◆ Work order ◆
An unaltered copy of the listing below is required.

◆ Records ◆
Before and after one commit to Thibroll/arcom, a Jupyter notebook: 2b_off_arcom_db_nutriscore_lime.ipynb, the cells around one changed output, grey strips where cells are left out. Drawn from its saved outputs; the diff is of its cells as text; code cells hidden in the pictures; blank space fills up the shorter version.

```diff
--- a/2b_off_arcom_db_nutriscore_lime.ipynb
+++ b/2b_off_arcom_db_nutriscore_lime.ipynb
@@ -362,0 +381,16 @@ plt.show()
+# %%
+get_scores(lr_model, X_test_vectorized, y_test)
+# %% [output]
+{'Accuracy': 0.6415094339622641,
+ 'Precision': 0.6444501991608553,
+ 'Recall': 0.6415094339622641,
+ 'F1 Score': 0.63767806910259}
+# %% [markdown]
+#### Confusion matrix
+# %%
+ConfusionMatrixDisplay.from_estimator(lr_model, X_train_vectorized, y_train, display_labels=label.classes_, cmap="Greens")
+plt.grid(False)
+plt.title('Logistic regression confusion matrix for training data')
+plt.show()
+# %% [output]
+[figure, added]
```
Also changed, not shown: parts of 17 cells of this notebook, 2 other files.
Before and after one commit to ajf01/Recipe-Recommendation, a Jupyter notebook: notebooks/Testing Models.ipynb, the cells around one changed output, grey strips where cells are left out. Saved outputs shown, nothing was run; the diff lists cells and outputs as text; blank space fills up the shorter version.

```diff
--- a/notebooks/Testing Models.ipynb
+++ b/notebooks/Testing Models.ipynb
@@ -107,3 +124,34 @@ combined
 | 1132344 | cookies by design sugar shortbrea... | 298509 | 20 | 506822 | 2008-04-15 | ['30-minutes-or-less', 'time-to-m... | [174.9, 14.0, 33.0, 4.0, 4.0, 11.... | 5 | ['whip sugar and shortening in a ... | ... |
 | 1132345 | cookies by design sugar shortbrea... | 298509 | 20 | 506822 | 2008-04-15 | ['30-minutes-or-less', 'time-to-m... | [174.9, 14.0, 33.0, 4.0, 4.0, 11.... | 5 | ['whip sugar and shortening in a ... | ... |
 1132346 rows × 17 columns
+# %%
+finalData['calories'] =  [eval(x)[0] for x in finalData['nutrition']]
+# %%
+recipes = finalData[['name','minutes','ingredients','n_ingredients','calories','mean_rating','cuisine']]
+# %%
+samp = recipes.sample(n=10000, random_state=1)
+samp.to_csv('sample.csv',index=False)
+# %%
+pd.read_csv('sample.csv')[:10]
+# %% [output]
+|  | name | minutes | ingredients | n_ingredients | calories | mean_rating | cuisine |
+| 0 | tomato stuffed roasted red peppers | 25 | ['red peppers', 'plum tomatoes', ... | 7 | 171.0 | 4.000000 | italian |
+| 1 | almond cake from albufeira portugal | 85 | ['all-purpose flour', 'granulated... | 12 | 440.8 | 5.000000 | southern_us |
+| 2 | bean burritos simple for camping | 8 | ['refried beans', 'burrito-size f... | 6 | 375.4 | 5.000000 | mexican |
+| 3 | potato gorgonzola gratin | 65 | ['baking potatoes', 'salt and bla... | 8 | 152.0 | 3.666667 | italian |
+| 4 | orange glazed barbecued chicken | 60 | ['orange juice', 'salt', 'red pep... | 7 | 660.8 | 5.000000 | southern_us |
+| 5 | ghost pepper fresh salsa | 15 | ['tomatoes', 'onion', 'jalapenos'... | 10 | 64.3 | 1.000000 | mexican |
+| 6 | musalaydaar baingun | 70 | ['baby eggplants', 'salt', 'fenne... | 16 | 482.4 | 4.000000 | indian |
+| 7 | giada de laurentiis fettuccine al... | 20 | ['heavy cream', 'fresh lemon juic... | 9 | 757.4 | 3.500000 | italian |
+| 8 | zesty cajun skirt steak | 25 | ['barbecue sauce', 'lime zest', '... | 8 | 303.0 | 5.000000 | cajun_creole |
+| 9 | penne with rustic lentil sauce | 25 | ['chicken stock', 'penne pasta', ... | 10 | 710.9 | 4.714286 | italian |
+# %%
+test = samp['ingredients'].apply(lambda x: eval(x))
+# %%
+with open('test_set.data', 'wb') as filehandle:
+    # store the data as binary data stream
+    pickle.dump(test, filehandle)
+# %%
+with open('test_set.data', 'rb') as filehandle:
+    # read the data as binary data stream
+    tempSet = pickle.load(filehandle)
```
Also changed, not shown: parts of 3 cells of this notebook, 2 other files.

◆ Solution to the problem ◆
Before and after one commit to Thibroll/arcom, a Jupyter notebook: 2b_off_arcom_db_nutriscore_lime.ipynb, the cells around one changed output, grey strips where cells are left out. Drawn from its saved outputs; the diff is of its cells as text; code cells hidden in the pictures; blank space fills up the shorter version.

```diff
--- a/2b_off_arcom_db_nutriscore_lime.ipynb
+++ b/2b_off_arcom_db_nutriscore_lime.ipynb
@@ -362,0 +381,16 @@ plt.show()
+# %%
+get_scores(lr_model, X_test_vectorized, y_test)
+# %% [output]
+{'Accuracy': 0.6415094339622641,
+ 'Precision': 0.6444501991608553,
+ 'Recall': 0.6415094339622641,
+ 'F1 Score': 0.63767806910259}
+# %% [markdown]
+#### Confusion matrix
+# %%
+ConfusionMatrixDisplay.from_estimator(lr_model, X_train_vectorized, y_train, display_labels=label.classes_, cmap="Greens")
+plt.grid(False)
+plt.title('Logistic regression confusion matrix for training data')
+plt.show()
+# %% [output]
+[figure, added]
```
Also changed, not shown: parts of 17 cells of this notebook, 2 other files.
Before and after one commit to ajf01/Recipe-Recommendation, a Jupyter notebook: notebooks/Testing Models.ipynb, the cells around one changed output, grey strips where cells are left out. Saved outputs shown, nothing was run; the diff lists cells and outputs as text; blank space fills up the shorter version.

```diff
--- a/notebooks/Testing Models.ipynb
+++ b/notebooks/Testing Models.ipynb
@@ -107,3 +124,34 @@ combined
 | 1132344 | cookies by design sugar shortbrea... | 298509 | 20 | 506822 | 2008-04-15 | ['30-minutes-or-less', 'time-to-m... | [174.9, 14.0, 33.0, 4.0, 4.0, 11.... | 5 | ['whip sugar and shortening in a ... | ... |
 | 1132345 | cookies by design sugar shortbrea... | 298509 | 20 | 506822 | 2008-04-15 | ['30-minutes-or-less', 'time-to-m... | [174.9, 14.0, 33.0, 4.0, 4.0, 11.... | 5 | ['whip sugar and shortening in a ... | ... |
 1132346 rows × 17 columns
+# %%
+finalData['calories'] =  [eval(x)[0] for x in finalData['nutrition']]
+# %%
+recipes = finalData[['name','minutes','ingredients','n_ingredients','calories','mean_rating','cuisine']]
+# %%
+samp = recipes.sample(n=10000, random_state=1)
+samp.to_csv('sample.csv',index=False)
+# %%
+pd.read_csv('sample.csv')[:10]
+# %% [output]
+|  | name | minutes | ingredients | n_ingredients | calories | mean_rating | cuisine |
+| 0 | tomato stuffed roasted red peppers | 25 | ['red peppers', 'plum tomatoes', ... | 7 | 171.0 | 4.000000 | italian |
+| 1 | almond cake from albufeira portugal | 85 | ['all-purpose flour', 'granulated... | 12 | 440.8 | 5.000000 | southern_us |
+| 2 | bean burritos simple for camping | 8 | ['refried beans', 'burrito-size f... | 6 | 375.4 | 5.000000 | mexican |
+| 3 | potato gorgonzola gratin | 65 | ['baking potatoes', 'salt and bla... | 8 | 152.0 | 3.666667 | italian |
+| 4 | orange glazed barbecued chicken | 60 | ['orange juice', 'salt', 'red pep... | 7 | 660.8 | 5.000000 | southern_us |
+| 5 | ghost pepper fresh salsa | 15 | ['tomatoes', 'onion', 'jalapenos'... | 10 | 64.3 | 1.000000 | mexican |
+| 6 | musalaydaar baingun | 70 | ['baby eggplants', 'salt', 'fenne... | 16 | 482.4 | 4.000000 | indian |
+| 7 | giada de laurentiis fettuccine al... | 20 | ['heavy cream', 'fresh lemon juic... | 9 | 757.4 | 3.500000 | italian |
+| 8 | zesty cajun skirt steak | 25 | ['barbecue sauce', 'lime zest', '... | 8 | 303.0 | 5.000000 | cajun_creole |
+| 9 | penne with rustic lentil sauce | 25 | ['chicken stock', 'penne pasta', ... | 10 | 710.9 | 4.714286 | italian |
+# %%
+test = samp['ingredients'].apply(lambda x: eval(x))
+# %%
+with open('test_set.data', 'wb') as filehandle:
+    # store the data as binary data stream
+    pickle.dump(test, filehandle)
+# %%
+with open('test_set.data', 'rb') as filehandle:
+    # read the data as binary data stream
+    tempSet = pickle.load(filehandle)
```
Also changed, not shown: parts of 3 cells of this notebook, 2 other files.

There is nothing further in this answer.